** Task prompt **
Scan the material for the word "items" and copy each line where it occurs.

** Task inputs **
/---

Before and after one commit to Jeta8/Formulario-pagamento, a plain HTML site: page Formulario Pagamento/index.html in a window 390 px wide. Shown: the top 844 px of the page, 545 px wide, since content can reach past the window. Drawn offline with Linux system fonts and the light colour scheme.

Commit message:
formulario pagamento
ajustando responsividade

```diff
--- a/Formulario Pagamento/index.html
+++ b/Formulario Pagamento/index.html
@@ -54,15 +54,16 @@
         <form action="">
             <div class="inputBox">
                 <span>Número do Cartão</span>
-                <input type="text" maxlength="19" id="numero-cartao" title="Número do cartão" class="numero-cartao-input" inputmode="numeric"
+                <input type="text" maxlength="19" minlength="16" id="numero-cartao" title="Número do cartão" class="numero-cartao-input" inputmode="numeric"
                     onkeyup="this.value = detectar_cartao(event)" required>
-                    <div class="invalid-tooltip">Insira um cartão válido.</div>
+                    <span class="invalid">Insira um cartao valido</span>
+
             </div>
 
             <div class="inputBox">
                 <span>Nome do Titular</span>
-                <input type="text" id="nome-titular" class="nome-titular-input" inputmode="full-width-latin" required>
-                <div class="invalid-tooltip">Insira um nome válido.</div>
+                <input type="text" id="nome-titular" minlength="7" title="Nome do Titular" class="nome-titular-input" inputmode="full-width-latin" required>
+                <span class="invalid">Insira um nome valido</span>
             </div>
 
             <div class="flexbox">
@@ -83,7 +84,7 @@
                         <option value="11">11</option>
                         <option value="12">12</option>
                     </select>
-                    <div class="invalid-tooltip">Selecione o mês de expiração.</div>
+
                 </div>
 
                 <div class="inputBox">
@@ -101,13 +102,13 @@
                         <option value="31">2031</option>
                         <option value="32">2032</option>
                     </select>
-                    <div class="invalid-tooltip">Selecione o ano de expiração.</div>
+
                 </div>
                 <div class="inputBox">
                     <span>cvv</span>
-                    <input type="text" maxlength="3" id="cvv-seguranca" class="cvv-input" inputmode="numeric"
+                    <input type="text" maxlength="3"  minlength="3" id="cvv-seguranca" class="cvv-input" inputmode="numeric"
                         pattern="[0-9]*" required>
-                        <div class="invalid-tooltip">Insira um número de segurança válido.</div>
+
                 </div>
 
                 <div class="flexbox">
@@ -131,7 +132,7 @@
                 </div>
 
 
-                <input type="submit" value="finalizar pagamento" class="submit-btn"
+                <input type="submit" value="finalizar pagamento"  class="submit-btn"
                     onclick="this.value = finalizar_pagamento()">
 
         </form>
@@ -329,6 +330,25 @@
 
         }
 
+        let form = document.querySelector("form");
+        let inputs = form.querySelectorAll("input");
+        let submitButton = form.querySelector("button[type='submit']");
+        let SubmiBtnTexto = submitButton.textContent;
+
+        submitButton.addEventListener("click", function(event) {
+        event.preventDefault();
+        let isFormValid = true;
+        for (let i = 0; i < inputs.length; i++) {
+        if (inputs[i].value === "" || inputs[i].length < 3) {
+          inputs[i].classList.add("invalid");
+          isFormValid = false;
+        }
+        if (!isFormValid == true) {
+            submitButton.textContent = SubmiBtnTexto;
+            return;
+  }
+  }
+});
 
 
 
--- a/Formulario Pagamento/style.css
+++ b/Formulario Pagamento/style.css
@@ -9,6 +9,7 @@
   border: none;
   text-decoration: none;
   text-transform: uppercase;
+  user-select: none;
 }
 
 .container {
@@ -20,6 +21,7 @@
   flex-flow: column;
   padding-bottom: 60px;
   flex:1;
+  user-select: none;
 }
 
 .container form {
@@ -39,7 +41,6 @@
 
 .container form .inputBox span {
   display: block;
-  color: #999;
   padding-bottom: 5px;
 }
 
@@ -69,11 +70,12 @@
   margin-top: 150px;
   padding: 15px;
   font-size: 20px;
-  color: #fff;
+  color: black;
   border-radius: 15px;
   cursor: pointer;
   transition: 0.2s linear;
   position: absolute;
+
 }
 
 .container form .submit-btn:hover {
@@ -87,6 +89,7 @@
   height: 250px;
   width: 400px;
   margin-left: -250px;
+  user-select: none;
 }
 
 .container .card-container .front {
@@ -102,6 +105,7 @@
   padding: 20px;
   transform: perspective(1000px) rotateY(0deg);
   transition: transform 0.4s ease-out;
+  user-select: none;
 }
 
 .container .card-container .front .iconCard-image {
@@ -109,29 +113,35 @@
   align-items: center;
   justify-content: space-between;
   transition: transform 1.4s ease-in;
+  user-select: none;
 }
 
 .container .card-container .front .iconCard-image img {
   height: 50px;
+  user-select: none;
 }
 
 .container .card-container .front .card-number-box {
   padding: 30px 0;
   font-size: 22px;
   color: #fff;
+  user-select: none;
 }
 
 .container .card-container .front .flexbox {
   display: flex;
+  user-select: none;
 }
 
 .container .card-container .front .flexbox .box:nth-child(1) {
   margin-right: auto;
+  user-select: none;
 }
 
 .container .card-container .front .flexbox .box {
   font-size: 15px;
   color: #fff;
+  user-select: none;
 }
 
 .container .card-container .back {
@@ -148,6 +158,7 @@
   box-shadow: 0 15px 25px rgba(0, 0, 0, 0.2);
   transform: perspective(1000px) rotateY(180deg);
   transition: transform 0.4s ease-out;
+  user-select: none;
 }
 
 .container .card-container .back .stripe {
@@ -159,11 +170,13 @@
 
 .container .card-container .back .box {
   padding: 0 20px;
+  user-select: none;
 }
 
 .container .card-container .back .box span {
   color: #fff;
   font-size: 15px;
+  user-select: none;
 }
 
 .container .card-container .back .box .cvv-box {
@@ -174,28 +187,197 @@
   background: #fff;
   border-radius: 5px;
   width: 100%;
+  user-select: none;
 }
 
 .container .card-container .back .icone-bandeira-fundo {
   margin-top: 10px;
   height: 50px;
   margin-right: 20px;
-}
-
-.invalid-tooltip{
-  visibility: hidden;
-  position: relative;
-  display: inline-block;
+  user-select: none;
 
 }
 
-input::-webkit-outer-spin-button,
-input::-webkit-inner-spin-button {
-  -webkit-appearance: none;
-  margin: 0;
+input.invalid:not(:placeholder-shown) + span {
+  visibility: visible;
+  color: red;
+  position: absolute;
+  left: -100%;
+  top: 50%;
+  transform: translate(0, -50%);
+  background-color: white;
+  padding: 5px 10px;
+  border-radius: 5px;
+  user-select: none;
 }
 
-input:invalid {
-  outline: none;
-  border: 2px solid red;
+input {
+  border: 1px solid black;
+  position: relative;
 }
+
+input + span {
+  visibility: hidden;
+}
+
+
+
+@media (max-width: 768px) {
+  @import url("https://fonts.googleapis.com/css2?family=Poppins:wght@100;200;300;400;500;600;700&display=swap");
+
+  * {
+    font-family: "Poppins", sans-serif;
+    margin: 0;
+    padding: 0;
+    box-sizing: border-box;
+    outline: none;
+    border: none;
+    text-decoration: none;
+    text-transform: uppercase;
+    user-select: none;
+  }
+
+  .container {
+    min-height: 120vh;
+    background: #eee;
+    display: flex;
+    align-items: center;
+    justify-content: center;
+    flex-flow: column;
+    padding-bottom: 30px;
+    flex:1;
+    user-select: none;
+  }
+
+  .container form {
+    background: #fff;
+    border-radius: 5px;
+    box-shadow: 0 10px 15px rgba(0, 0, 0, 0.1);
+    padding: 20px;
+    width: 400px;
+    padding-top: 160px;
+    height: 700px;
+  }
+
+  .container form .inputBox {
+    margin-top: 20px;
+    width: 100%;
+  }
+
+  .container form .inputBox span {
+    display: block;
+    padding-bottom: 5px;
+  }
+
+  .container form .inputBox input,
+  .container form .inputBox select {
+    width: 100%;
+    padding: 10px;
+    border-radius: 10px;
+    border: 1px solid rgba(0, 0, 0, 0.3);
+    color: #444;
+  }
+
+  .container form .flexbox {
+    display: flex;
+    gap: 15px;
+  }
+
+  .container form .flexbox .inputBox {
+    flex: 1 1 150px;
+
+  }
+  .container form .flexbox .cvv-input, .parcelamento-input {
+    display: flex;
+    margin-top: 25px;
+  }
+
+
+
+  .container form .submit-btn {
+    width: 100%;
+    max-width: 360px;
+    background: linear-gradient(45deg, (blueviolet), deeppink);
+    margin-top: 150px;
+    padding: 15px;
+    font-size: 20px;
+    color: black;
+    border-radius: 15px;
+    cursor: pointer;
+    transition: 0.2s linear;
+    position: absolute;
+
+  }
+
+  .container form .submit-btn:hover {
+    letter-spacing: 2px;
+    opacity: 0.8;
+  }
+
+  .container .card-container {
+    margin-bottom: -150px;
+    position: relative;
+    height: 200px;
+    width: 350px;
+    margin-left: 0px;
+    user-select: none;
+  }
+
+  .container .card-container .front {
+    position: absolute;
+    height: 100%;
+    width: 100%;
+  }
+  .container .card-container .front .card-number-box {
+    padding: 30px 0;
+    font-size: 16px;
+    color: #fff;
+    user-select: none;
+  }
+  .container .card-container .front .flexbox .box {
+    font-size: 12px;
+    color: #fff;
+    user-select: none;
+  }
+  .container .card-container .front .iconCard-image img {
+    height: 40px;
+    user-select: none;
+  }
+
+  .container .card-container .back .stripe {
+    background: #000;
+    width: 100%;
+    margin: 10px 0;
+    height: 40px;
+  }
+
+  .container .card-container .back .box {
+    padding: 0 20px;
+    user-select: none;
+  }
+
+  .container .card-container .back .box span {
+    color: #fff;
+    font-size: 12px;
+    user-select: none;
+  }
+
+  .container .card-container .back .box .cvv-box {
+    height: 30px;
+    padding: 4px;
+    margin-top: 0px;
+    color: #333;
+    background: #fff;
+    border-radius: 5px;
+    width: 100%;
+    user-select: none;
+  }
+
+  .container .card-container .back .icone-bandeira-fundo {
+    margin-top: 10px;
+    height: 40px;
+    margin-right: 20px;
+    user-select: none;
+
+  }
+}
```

\---

** Response to the task **
   align-items: center;
+    align-items: center;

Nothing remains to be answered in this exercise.